WHAT TO PRODUCE:
Your answer must be every line of the data that contains "print".

INFORMATION:
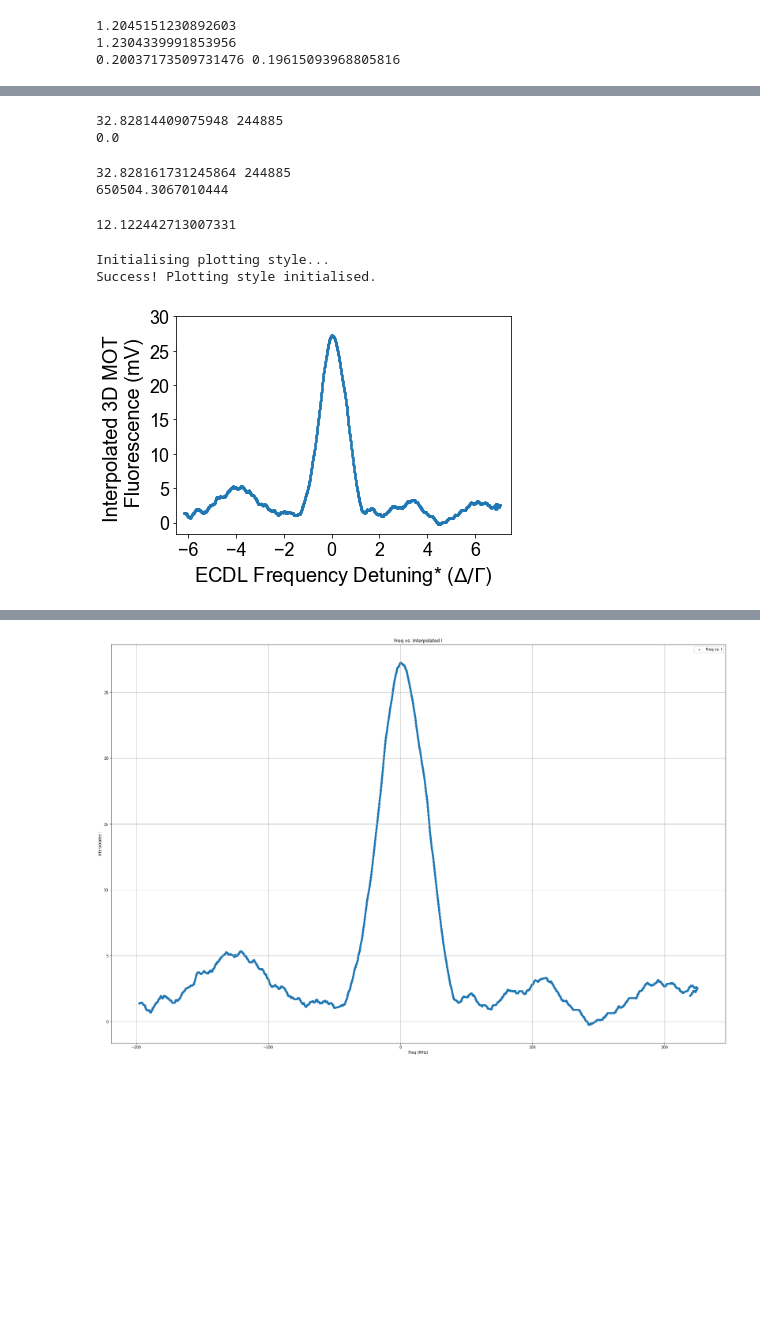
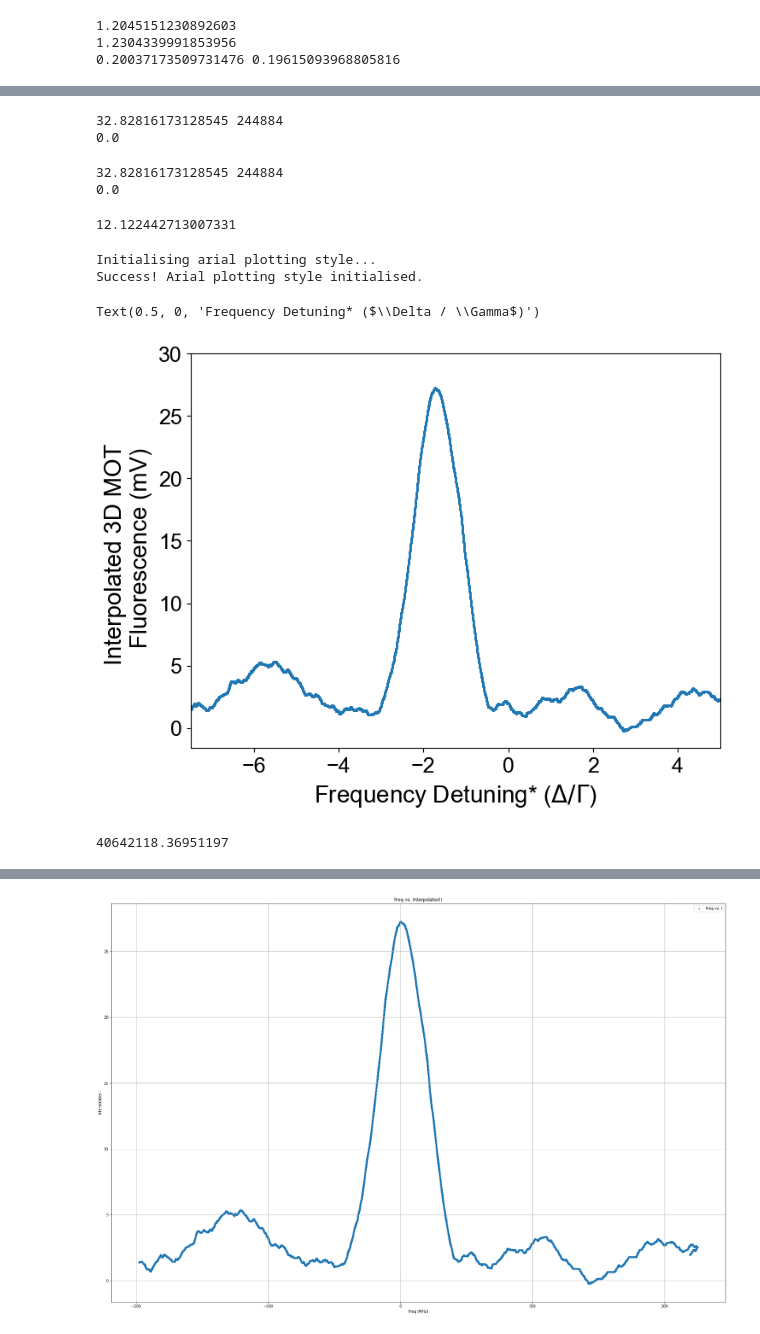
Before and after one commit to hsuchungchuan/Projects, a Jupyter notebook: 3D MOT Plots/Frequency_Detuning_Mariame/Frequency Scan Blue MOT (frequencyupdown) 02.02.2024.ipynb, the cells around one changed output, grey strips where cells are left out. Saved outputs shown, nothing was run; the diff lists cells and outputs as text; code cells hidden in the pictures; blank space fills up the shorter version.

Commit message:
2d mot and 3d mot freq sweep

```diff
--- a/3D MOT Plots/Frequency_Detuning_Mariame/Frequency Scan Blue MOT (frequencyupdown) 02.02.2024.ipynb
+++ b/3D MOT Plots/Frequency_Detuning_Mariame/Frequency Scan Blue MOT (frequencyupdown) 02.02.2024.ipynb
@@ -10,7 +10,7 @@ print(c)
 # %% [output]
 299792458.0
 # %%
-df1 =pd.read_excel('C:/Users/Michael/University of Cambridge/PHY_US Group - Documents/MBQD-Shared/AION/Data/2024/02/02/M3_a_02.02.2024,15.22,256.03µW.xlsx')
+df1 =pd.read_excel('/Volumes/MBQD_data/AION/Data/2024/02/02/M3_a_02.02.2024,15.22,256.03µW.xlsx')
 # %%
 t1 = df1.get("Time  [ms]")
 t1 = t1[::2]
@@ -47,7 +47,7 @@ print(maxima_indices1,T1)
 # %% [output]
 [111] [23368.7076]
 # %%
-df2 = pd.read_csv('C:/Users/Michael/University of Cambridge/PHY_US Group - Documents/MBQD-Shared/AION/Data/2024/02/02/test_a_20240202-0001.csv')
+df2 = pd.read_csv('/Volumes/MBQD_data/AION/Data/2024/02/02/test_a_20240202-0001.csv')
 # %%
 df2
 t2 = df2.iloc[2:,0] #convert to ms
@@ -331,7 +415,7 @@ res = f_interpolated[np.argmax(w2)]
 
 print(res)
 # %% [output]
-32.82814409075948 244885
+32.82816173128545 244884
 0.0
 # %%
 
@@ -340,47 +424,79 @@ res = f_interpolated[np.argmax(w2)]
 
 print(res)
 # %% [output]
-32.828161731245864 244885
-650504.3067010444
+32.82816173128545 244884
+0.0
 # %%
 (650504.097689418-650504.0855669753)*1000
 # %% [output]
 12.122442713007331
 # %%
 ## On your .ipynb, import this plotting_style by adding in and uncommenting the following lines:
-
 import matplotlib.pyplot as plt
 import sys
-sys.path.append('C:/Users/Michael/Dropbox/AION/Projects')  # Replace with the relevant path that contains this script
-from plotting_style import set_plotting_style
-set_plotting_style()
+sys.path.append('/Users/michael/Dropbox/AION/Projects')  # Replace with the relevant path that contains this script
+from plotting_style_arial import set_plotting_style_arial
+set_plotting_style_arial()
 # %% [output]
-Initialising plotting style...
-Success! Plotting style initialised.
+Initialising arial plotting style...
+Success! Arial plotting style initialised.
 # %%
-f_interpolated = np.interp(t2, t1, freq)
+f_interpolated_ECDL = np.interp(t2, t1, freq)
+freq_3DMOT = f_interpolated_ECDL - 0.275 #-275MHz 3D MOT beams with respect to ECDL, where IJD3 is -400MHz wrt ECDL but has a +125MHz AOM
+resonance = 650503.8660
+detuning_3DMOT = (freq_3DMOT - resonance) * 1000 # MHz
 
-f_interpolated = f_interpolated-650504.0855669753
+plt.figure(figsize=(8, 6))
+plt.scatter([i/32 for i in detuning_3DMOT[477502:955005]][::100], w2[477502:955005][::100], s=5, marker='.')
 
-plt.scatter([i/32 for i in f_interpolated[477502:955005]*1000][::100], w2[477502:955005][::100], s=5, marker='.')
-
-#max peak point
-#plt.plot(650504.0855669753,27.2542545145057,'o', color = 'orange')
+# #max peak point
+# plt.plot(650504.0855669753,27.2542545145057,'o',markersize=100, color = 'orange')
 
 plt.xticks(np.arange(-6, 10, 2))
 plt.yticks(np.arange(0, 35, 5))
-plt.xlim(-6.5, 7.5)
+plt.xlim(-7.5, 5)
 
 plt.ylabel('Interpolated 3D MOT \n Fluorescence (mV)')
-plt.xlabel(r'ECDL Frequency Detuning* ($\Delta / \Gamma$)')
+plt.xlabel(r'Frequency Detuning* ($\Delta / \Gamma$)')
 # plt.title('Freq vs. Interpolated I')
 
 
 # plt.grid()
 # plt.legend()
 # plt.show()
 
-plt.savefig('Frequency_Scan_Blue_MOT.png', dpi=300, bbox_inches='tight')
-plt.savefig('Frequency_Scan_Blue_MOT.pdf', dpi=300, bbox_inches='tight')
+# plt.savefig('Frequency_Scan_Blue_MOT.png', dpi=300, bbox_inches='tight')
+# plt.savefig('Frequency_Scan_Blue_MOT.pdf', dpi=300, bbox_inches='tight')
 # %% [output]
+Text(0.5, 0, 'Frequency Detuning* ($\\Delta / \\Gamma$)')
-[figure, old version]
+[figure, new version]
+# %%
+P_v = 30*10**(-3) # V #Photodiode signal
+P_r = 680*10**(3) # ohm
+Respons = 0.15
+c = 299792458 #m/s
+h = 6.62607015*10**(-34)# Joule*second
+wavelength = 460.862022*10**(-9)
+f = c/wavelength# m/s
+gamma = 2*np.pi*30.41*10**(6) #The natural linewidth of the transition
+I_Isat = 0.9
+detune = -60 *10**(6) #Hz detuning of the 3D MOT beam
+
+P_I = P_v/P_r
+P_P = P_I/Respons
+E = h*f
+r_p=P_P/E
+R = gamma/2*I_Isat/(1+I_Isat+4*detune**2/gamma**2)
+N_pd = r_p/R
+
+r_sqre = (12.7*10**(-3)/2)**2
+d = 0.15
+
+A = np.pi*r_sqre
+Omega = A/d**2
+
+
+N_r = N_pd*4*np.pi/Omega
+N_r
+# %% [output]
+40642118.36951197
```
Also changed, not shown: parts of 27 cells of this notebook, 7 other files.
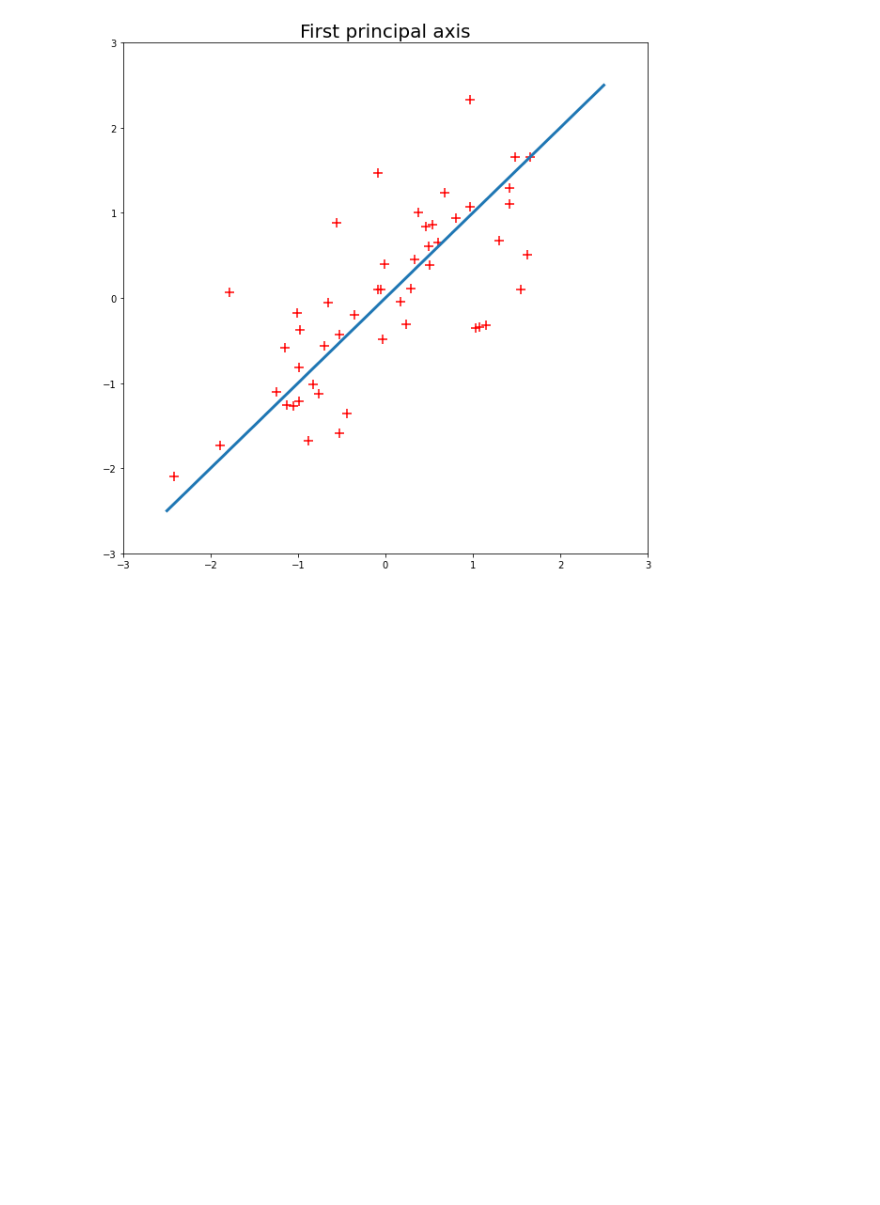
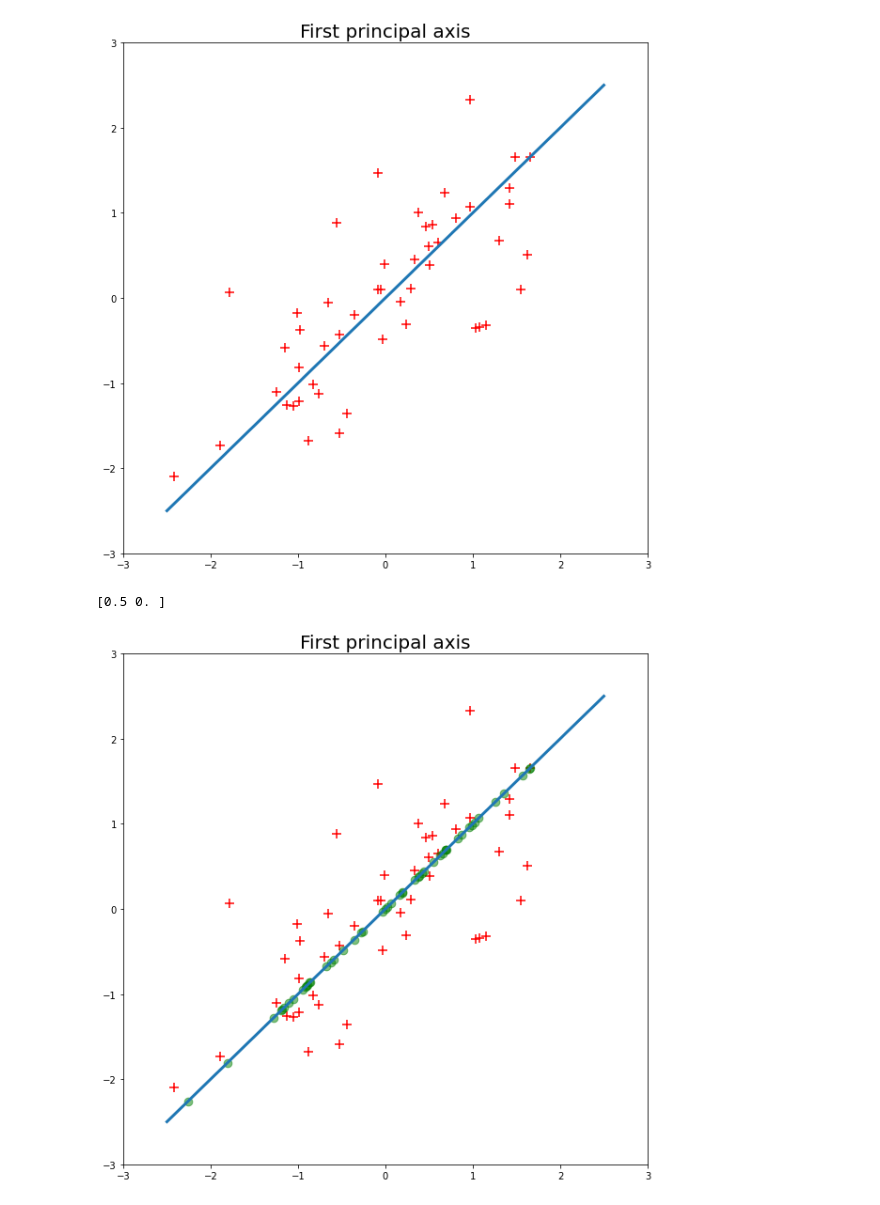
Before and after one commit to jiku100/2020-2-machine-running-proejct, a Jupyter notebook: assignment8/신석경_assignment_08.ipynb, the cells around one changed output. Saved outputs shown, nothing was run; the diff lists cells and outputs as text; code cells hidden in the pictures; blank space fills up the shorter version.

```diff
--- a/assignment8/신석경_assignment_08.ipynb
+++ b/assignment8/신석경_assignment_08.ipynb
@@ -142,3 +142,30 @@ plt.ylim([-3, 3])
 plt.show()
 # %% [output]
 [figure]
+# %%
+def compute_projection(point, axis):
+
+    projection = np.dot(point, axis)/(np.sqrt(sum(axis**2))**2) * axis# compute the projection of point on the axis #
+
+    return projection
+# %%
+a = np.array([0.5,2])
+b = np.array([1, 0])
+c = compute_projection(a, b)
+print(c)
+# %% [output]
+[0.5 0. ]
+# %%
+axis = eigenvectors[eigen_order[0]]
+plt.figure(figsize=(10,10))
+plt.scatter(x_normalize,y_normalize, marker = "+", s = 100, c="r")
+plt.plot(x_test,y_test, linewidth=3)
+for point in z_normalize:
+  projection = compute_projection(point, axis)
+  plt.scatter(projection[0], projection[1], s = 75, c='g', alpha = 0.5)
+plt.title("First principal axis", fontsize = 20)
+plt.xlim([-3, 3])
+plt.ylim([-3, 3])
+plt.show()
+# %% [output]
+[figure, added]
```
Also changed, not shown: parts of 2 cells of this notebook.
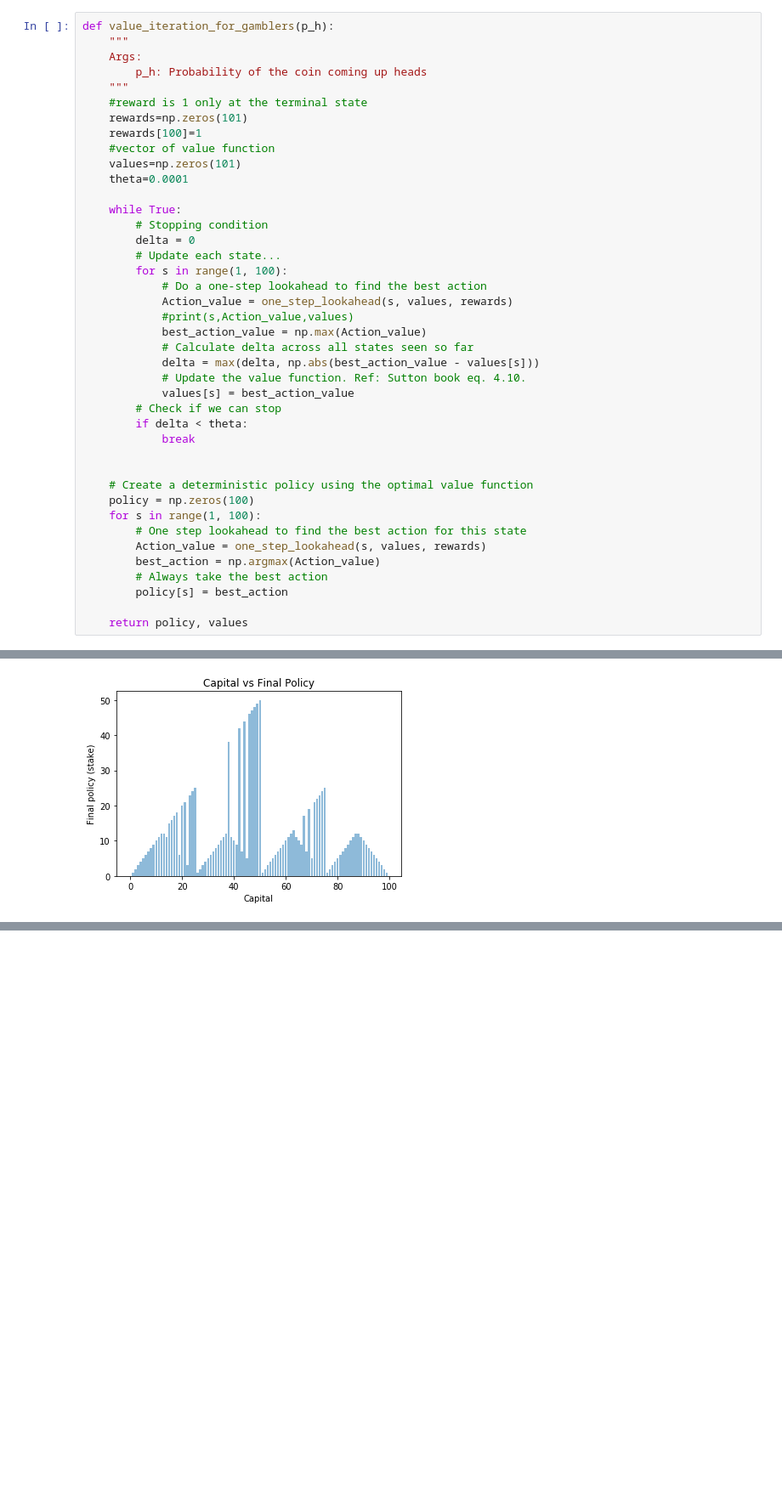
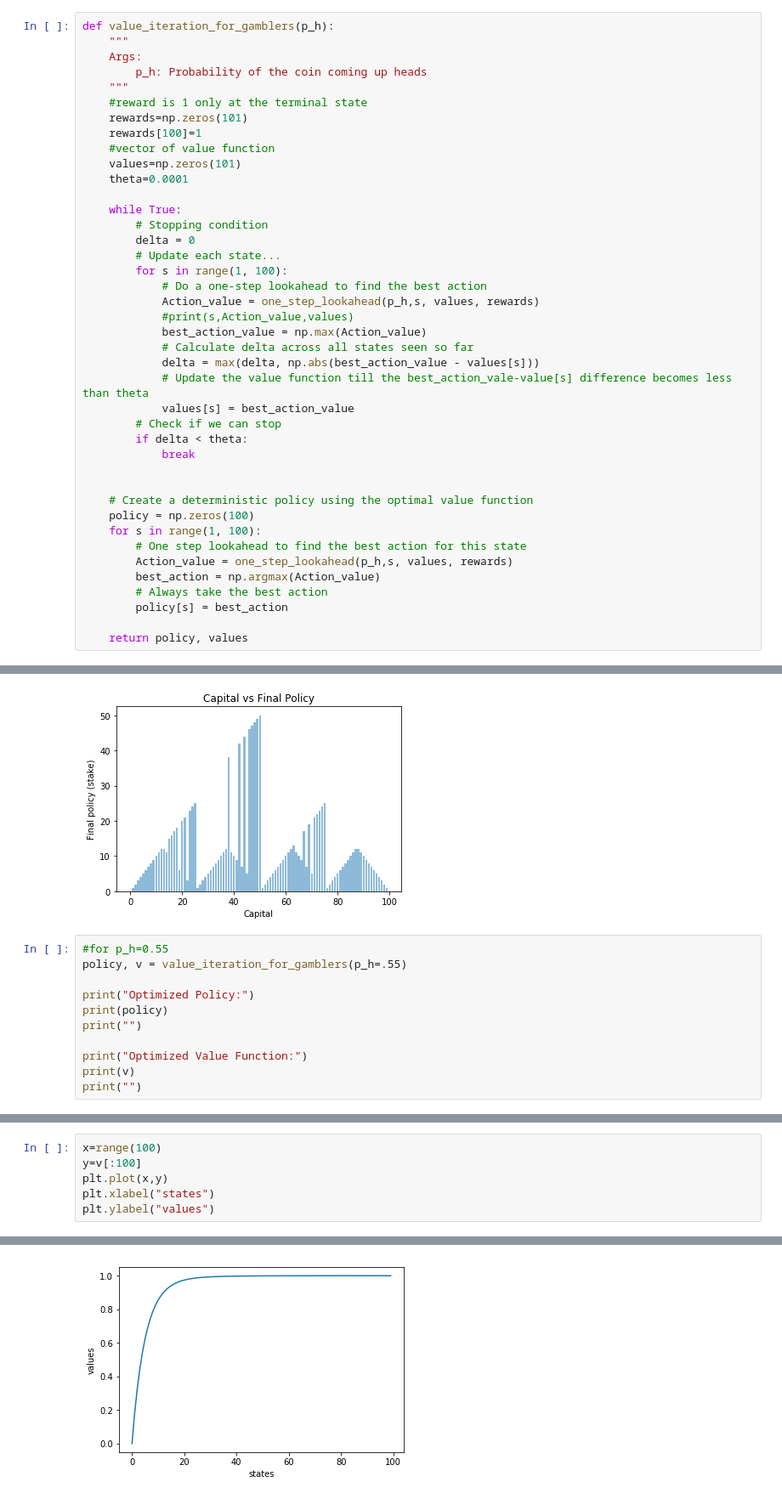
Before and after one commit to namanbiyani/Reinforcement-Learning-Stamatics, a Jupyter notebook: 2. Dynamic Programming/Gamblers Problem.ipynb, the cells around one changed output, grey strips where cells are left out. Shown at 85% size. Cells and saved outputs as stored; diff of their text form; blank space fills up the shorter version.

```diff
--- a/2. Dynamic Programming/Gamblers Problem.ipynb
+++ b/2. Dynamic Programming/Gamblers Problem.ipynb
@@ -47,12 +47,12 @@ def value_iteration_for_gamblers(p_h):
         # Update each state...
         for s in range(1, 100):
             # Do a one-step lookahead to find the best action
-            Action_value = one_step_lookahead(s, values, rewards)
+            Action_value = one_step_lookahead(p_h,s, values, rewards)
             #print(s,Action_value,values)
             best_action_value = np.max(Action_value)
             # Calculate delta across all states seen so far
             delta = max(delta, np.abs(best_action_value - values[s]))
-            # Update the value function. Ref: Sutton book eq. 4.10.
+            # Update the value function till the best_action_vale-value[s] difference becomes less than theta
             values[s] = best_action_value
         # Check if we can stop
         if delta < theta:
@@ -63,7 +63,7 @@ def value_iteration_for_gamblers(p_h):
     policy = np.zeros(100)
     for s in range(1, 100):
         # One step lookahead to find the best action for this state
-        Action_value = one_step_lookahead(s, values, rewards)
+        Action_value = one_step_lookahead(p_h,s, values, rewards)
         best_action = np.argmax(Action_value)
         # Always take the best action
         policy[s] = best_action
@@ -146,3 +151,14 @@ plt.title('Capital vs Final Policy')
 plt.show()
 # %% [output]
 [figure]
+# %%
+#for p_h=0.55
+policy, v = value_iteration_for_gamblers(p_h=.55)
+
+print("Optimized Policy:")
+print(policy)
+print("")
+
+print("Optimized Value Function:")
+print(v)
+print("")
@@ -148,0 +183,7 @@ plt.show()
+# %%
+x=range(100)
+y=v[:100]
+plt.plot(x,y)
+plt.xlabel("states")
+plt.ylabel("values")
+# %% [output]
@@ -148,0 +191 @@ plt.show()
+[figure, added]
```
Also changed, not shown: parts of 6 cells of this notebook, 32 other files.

RESPONSE TO THE EXERCISE:
@@ -10,7 +10,7 @@ print(c)
@@ -47,7 +47,7 @@ print(maxima_indices1,T1)
 print(res)
 print(res)
+print(c)
             #print(s,Action_value,values)
+print("Optimized Policy:")
+print(policy)
+print("")
+print("Optimized Value Function:")
+print(v)
+print("")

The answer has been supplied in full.